## Entries shown
═══

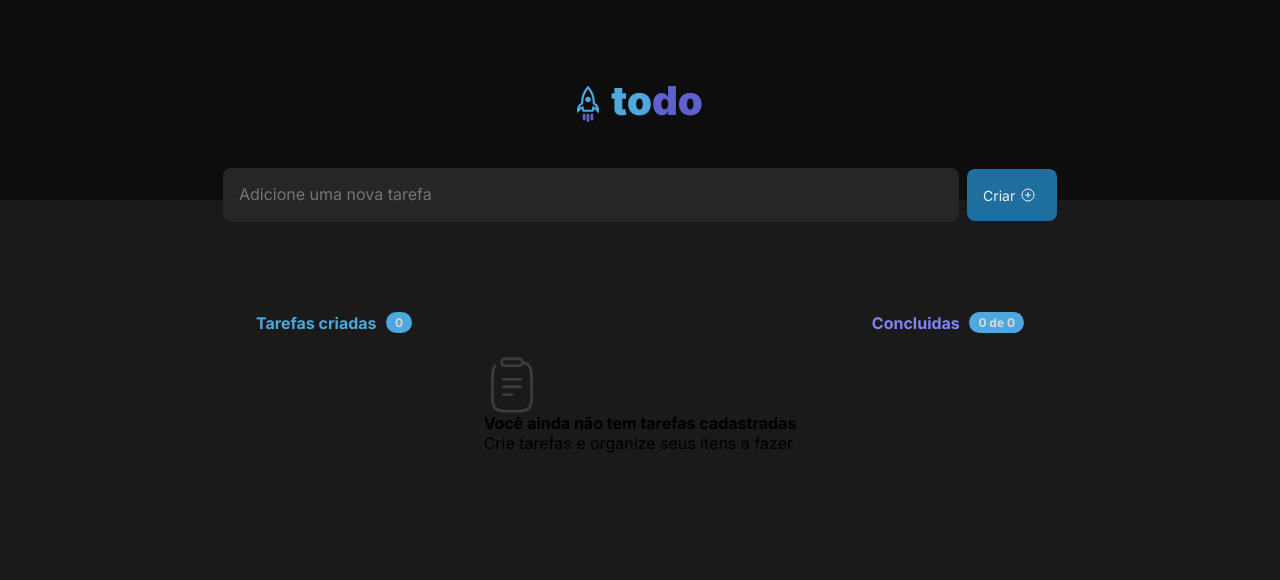
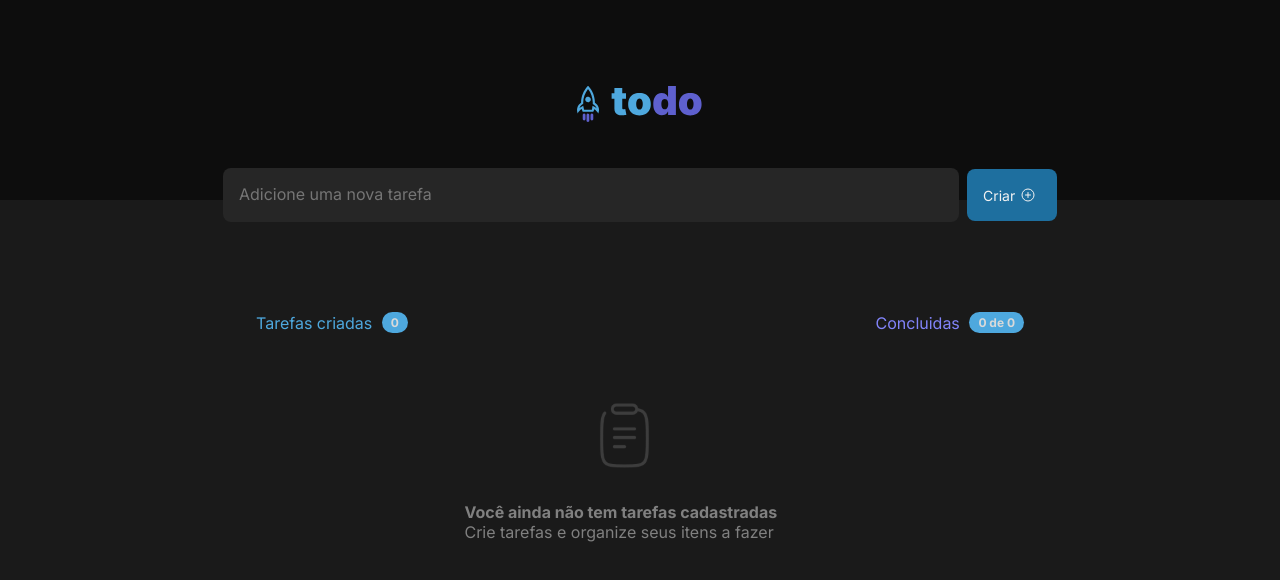
Before and after one commit to Lucas-Aparecido21/ToDoList, a React (Create React App) app: page / in a window 1280 px wide. Shown: the top 580 px of the page. Built offline with nearby package versions, Linux system fonts and the light colour scheme.

Commit message:
29-11-part1

```diff
--- a/public/index.html
+++ b/public/index.html
@@ -2,6 +2,7 @@
 <html lang="en">
   <head>
     <meta charset="utf-8" />
+    <meta lang="pt-br">
     <link rel="preconnect" href="https://fonts.googleapis.com" />
     <link rel="preconnect" href="https://fonts.gstatic.com" crossorigin />
     <link
--- a/src/App.tsx
+++ b/src/App.tsx
@@ -6,9 +6,9 @@ import { Task } from "./components/Task";
 import { useState } from "react";
 
 export interface ITask {
-  id: number;
-  title: string;
-  complete: boolean;
+     id: number;
+    title: string;
+    complete: boolean;
 }
 
 export function App() {
--- a/src/components/Newtask.modules.css
+++ b/src/components/Newtask.modules.css
@@ -6,6 +6,7 @@
   justify-content: center;
   border: none;
   margin-top: -2rem;
+
 }
 
 .taskForm textarea {
--- a/src/components/Newtask.tsx
+++ b/src/components/Newtask.tsx
@@ -2,6 +2,7 @@ import { FormEvent, ChangeEvent, InvalidEvent, useState } from "react";
 import "./Newtask.modules.css";
 import { PlusCircle } from "phosphor-react";
 import { ITask } from "../App";
+import { Task } from "./Task";
 
 interface Props {
   setTask: React.Dispatch<React.SetStateAction<ITask[]>>;
@@ -35,7 +36,7 @@ export function Newtask({ setTask }: Props) {
     <div>
       <form onSubmit={handleCreateNewTask} className="taskForm">
         <textarea
-          name="createTask"
+          name="task"
           onInvalid={handleNewTaskInvalid}
           value={newTask}
           placeholder="Adicione uma nova tarefa"
--- a/src/components/Task.modules.css
+++ b/src/components/Task.modules.css
@@ -23,10 +23,13 @@
   color: var(--blue);
   font-weight: 700;
   font-size: 0.875;
+  font-weight: normal;
+
 }
 
 .complete p {
   color: var(--purple);
+  font-weight: normal;
 }
 
 .list {
@@ -41,15 +44,38 @@
   margin: 0 auto;
   margin-top: 5.625rem;
   padding: 0 1rem;
+  gap:4rem;
 }
 
+
 .taskCenter {
-  width: 100%;
+  width: 95%;
   display: grid;
   justify-content: center;
   align-items: center;
   align-content: center;
+
 }
 
+.taskCenter b{
+  color: var(--gray-300);
+
+}
+
+.taskCenter p{
+  color: var(--gray-300);
+    font-weight: normal;
+
+}
 .taskClip {
+    margin-bottom: 5rem;
+    position: relative;
+    top: 2.9rem;
+    left: 8rem;
+    width: 65px;
 }
+
+.tasks{
+  gap:10px;
+  display: grid;
+}
--- a/src/components/Task.tsx
+++ b/src/components/Task.tsx
@@ -1,4 +1,4 @@
-import React from "react";
+import React, { useState } from "react";
 import { ITask } from "../App";
 import ClipBoard from "../assets/Clipboard.svg";
 
@@ -9,6 +9,10 @@ interface Props {
 }
 
 export function Task({ task }: Props) {
+
+
+
+
   return (
     <>
       {task.length > 0 ? (
--- a/src/components/TaskList.tsx
+++ b/src/components/TaskList.tsx
@@ -5,9 +5,13 @@ import { ITask } from "../App";
 
 interface Props {
   task: ITask;
+
 }
 
 export function TaskList({ task }: Props) {
+
+
+
   return (
     <div className="task">
       <button className="check">
@@ -20,3 +24,6 @@ export function TaskList({ task }: Props) {
     </div>
   );
 }
+function onDeteleTask(task: ITask) {
+  throw new Error("Function not implemented.");
+}
```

═══

## Required action
For the records above, tally the lines in which "modules" appears, and give the number by itself.

## The completed task
5